* **Task inputs**:
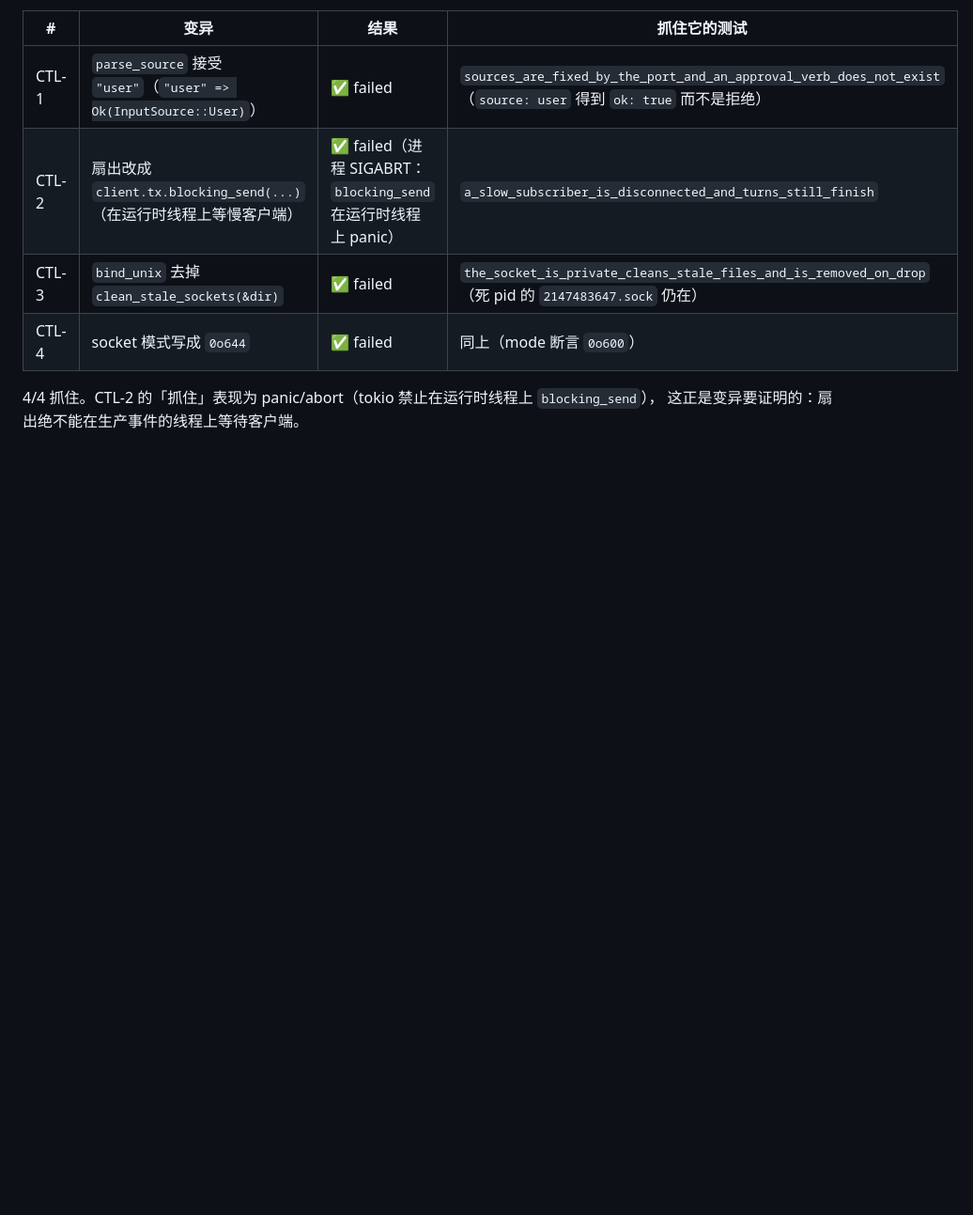
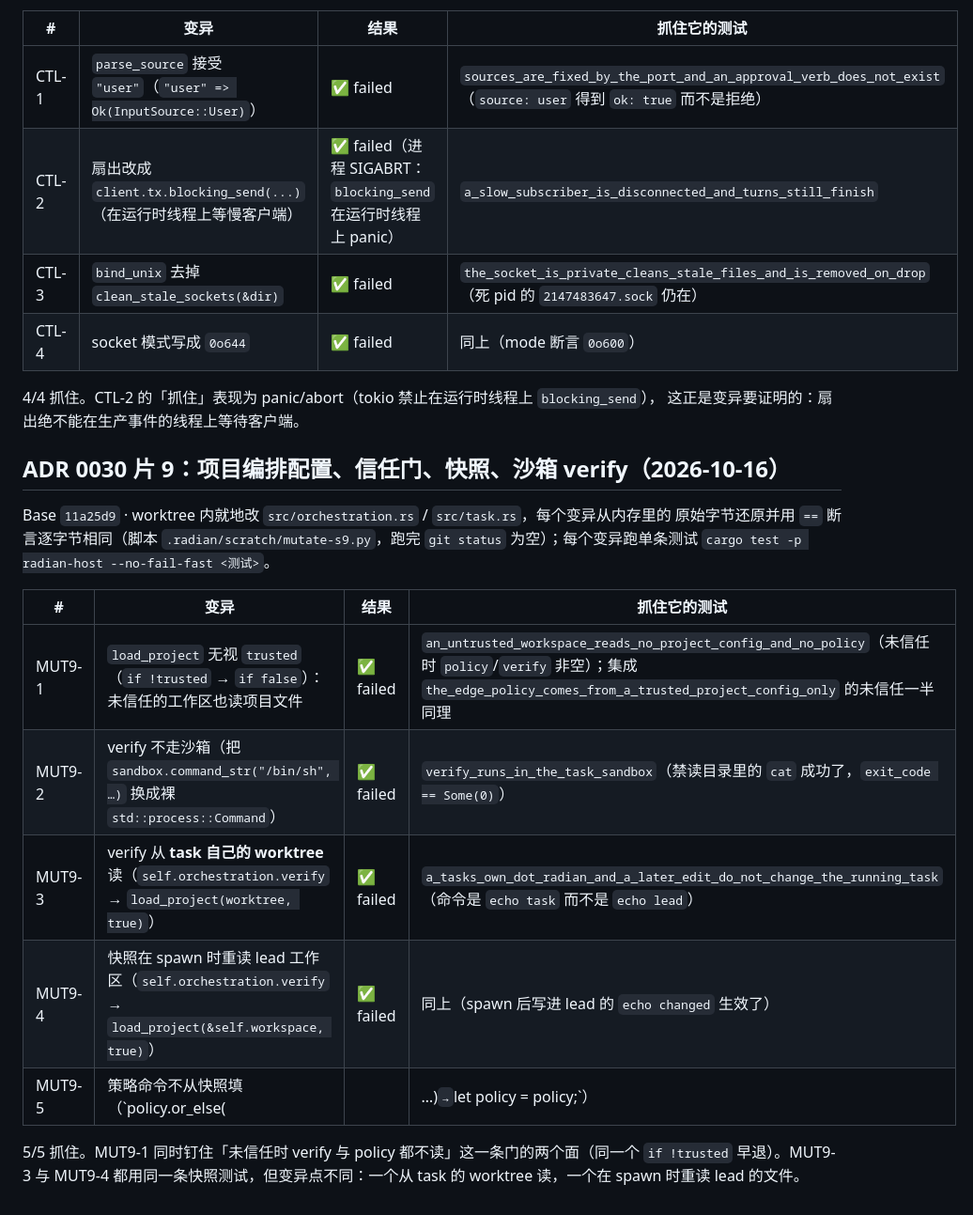
Before and after one commit to hisea/radian, a Markdown page: crates/radian-host/MUTATIONS.md, the part around the change. Shown at 94% size. Drawn GitHub-style; blank space fills up the shorter version.

Commit message:
ADR 0030 slice 9: record the five mutation checks in radian-host/MUTATIONS.md

```diff
--- a/crates/radian-host/MUTATIONS.md
+++ b/crates/radian-host/MUTATIONS.md
@@ -1255,3 +1255,21 @@ Base `a3eb856`（分支 `oc/orch-s8`）· 就地改 `src/control.rs`，每次从
 
 4/4 抓住。CTL-2 的「抓住」表现为 panic/abort（tokio 禁止在运行时线程上 `blocking_send`），
 这正是变异要证明的：扇出绝不能在生产事件的线程上等待客户端。
+
+## ADR 0030 片 9：项目编排配置、信任门、快照、沙箱 verify（2026-10-16）
+
+Base `11a25d9` · worktree 内就地改 `src/orchestration.rs` / `src/task.rs`，每个变异从内存里的
+原始字节还原并用 `==` 断言逐字节相同（脚本 `.radian/scratch/mutate-s9.py`，跑完 `git status`
+为空）；每个变异跑单条测试 `cargo test -p radian-host --no-fail-fast <测试>`。
+
+| # | 变异 | 结果 | 抓住它的测试 |
+|---|---|---|---|
+| MUT9-1 | `load_project` 无视 `trusted`（`if !trusted` → `if false`）：未信任的工作区也读项目文件 | ✅ failed | `an_untrusted_workspace_reads_no_project_config_and_no_policy`（未信任时 `policy`/`verify` 非空）；集成 `the_edge_policy_comes_from_a_trusted_project_config_only` 的未信任一半同理 |
+| MUT9-2 | verify 不走沙箱（把 `sandbox.command_str("/bin/sh", …)` 换成裸 `std::process::Command`） | ✅ failed | `verify_runs_in_the_task_sandbox`（禁读目录里的 `cat` 成功了，`exit_code == Some(0)`） |
+| MUT9-3 | verify 从 **task 自己的 worktree** 读（`self.orchestration.verify` → `load_project(worktree, true)`） | ✅ failed | `a_tasks_own_dot_radian_and_a_later_edit_do_not_change_the_running_task`（命令是 `echo task` 而不是 `echo lead`） |
+| MUT9-4 | 快照在 spawn 时重读 lead 工作区（`self.orchestration.verify` → `load_project(&self.workspace, true)`） | ✅ failed | 同上（spawn 后写进 lead 的 `echo changed` 生效了） |
+| MUT9-5 | 策略命令不从快照填（`policy.or_else(|| …)` → `let policy = policy;`） | ✅ failed | `the_edge_policy_comes_from_a_trusted_project_config_only`（受信任时 `record.policy` 仍是 `None`） |
+
+5/5 抓住。MUT9-1 同时钉住「未信任时 verify 与 policy 都不读」这一条门的两个面（同一个
+`if !trusted` 早退）。MUT9-3 与 MUT9-4 都用同一条快照测试，但变异点不同：一个从 task 的
+worktree 读，一个在 spawn 时重读 lead 的文件。
```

* **Activity**:
Would you retype the material exactly, omitting each picture?

* **Finished task**:
Before and after one commit to hisea/radian, a Markdown page: crates/radian-host/MUTATIONS.md, the part around the change. Shown at 94% size. Drawn GitHub-style; blank space fills up the shorter version.

Commit message:
ADR 0030 slice 9: record the five mutation checks in radian-host/MUTATIONS.md

```diff
--- a/crates/radian-host/MUTATIONS.md
+++ b/crates/radian-host/MUTATIONS.md
@@ -1255,3 +1255,21 @@ Base `a3eb856`（分支 `oc/orch-s8`）· 就地改 `src/control.rs`，每次从
 
 4/4 抓住。CTL-2 的「抓住」表现为 panic/abort（tokio 禁止在运行时线程上 `blocking_send`），
 这正是变异要证明的：扇出绝不能在生产事件的线程上等待客户端。
+
+## ADR 0030 片 9：项目编排配置、信任门、快照、沙箱 verify（2026-10-16）
+
+Base `11a25d9` · worktree 内就地改 `src/orchestration.rs` / `src/task.rs`，每个变异从内存里的
+原始字节还原并用 `==` 断言逐字节相同（脚本 `.radian/scratch/mutate-s9.py`，跑完 `git status`
+为空）；每个变异跑单条测试 `cargo test -p radian-host --no-fail-fast <测试>`。
+
+| # | 变异 | 结果 | 抓住它的测试 |
+|---|---|---|---|
+| MUT9-1 | `load_project` 无视 `trusted`（`if !trusted` → `if false`）：未信任的工作区也读项目文件 | ✅ failed | `an_untrusted_workspace_reads_no_project_config_and_no_policy`（未信任时 `policy`/`verify` 非空）；集成 `the_edge_policy_comes_from_a_trusted_project_config_only` 的未信任一半同理 |
+| MUT9-2 | verify 不走沙箱（把 `sandbox.command_str("/bin/sh", …)` 换成裸 `std::process::Command`） | ✅ failed | `verify_runs_in_the_task_sandbox`（禁读目录里的 `cat` 成功了，`exit_code == Some(0)`） |
+| MUT9-3 | verify 从 **task 自己的 worktree** 读（`self.orchestration.verify` → `load_project(worktree, true)`） | ✅ failed | `a_tasks_own_dot_radian_and_a_later_edit_do_not_change_the_running_task`（命令是 `echo task` 而不是 `echo lead`） |
+| MUT9-4 | 快照在 spawn 时重读 lead 工作区（`self.orchestration.verify` → `load_project(&self.workspace, true)`） | ✅ failed | 同上（spawn 后写进 lead 的 `echo changed` 生效了） |
+| MUT9-5 | 策略命令不从快照填（`policy.or_else(|| …)` → `let policy = policy;`） | ✅ failed | `the_edge_policy_comes_from_a_trusted_project_config_only`（受信任时 `record.policy` 仍是 `None`） |
+
+5/5 抓住。MUT9-1 同时钉住「未信任时 verify 与 policy 都不读」这一条门的两个面（同一个
+`if !trusted` 早退）。MUT9-3 与 MUT9-4 都用同一条快照测试，但变异点不同：一个从 task 的
+worktree 读，一个在 spawn 时重读 lead 的文件。
```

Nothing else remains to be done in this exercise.